▶ [Problem details]: Please count how many lines below contain the word "tamaño" and reply with only that number.

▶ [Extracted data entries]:
=======

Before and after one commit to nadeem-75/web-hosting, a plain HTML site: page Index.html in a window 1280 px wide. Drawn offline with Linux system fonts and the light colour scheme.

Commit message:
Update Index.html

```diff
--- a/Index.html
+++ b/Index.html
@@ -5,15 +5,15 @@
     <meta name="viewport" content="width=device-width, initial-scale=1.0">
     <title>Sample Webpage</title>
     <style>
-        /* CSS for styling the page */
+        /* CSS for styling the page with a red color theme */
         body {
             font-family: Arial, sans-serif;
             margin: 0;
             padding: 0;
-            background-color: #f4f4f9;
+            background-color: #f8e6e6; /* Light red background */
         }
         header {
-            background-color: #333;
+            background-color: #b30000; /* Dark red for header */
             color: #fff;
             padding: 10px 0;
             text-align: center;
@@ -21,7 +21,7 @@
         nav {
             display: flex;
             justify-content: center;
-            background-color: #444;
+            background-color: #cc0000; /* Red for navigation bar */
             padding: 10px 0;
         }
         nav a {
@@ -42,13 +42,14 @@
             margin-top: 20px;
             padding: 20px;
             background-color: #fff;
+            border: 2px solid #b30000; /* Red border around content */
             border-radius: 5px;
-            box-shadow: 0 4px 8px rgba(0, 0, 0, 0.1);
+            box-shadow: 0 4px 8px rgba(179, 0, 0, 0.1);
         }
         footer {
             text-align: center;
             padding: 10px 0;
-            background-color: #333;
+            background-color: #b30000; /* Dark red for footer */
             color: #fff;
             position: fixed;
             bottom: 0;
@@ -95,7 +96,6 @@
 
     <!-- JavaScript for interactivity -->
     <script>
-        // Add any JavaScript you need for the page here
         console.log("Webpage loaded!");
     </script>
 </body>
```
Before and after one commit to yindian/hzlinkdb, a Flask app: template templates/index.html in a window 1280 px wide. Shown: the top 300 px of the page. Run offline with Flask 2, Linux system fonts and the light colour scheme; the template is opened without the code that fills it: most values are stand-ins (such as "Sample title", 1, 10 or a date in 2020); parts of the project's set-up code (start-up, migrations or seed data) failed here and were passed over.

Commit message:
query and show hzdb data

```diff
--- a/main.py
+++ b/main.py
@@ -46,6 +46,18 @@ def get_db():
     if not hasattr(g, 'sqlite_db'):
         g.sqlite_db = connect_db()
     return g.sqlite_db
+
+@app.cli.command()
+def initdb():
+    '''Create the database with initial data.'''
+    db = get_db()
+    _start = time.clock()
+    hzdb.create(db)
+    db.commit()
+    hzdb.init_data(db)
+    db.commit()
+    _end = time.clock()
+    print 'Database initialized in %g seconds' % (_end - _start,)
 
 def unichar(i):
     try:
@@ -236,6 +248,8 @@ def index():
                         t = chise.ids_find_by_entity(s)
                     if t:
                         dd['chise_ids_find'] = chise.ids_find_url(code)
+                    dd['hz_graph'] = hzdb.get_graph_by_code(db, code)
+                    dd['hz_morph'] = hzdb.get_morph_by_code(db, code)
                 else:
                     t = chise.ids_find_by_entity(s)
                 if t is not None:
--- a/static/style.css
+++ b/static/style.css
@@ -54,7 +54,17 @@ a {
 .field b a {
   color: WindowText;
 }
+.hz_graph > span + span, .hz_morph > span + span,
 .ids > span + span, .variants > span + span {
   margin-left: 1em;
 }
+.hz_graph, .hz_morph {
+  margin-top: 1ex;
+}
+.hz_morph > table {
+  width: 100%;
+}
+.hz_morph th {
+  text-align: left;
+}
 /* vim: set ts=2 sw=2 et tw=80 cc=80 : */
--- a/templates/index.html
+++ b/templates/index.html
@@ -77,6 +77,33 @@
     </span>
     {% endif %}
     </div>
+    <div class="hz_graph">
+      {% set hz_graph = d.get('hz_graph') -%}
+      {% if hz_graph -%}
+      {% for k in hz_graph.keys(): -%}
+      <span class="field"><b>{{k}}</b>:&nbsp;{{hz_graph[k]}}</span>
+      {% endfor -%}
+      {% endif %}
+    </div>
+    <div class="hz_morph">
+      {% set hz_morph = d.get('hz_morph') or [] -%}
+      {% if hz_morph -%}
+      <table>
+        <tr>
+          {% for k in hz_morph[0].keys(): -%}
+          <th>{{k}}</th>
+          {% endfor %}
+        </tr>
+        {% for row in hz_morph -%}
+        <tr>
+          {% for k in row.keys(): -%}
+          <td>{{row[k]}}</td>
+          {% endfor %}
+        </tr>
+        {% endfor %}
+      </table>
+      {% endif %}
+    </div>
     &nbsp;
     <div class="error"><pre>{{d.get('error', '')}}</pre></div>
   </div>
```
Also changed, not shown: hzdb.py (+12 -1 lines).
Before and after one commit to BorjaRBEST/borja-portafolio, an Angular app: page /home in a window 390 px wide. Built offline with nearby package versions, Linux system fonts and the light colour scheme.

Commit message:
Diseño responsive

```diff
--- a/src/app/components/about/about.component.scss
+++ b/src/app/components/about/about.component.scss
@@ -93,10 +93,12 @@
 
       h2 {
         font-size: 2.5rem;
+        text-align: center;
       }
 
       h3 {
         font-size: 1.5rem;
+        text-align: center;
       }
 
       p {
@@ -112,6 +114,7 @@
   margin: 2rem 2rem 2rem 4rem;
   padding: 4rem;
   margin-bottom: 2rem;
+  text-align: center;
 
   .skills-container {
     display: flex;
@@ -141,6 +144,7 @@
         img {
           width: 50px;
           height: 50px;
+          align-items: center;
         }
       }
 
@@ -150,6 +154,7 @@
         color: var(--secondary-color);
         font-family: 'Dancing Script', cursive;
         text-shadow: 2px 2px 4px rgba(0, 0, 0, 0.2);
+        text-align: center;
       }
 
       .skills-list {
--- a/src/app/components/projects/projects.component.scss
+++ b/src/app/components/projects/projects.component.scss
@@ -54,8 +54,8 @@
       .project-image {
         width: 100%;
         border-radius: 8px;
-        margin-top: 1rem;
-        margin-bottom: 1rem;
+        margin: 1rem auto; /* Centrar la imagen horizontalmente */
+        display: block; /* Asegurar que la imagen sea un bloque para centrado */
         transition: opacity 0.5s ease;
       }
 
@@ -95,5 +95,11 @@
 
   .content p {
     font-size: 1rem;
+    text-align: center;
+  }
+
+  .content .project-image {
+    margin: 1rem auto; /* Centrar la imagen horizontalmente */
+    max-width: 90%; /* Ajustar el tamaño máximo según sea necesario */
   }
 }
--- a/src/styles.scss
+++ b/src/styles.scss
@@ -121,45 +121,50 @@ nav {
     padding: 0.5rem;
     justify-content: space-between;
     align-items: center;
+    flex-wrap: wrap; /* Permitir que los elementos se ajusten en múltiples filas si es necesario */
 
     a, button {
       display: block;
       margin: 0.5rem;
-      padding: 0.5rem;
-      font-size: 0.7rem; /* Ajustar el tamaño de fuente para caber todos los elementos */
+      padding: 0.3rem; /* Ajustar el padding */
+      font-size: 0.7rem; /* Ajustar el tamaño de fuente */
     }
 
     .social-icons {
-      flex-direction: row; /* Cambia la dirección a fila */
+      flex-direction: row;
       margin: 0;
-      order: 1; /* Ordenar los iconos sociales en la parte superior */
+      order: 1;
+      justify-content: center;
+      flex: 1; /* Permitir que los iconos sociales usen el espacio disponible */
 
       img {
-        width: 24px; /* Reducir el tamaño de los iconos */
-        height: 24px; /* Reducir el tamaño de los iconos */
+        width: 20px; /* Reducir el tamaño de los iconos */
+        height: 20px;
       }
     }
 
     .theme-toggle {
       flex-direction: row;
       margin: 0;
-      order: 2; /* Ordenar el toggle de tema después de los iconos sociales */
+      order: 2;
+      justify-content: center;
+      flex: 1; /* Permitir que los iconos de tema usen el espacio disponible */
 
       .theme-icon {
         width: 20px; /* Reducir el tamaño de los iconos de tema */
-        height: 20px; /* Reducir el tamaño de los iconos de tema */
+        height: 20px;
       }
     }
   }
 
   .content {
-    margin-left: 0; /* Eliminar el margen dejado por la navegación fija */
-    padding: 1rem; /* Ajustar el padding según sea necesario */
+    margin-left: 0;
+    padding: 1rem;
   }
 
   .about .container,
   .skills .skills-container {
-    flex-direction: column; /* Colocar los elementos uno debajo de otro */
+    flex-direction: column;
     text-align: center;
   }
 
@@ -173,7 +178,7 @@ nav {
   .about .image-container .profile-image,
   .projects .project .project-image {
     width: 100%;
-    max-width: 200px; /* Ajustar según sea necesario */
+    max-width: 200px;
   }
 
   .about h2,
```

=======

▶ [Task output]: 8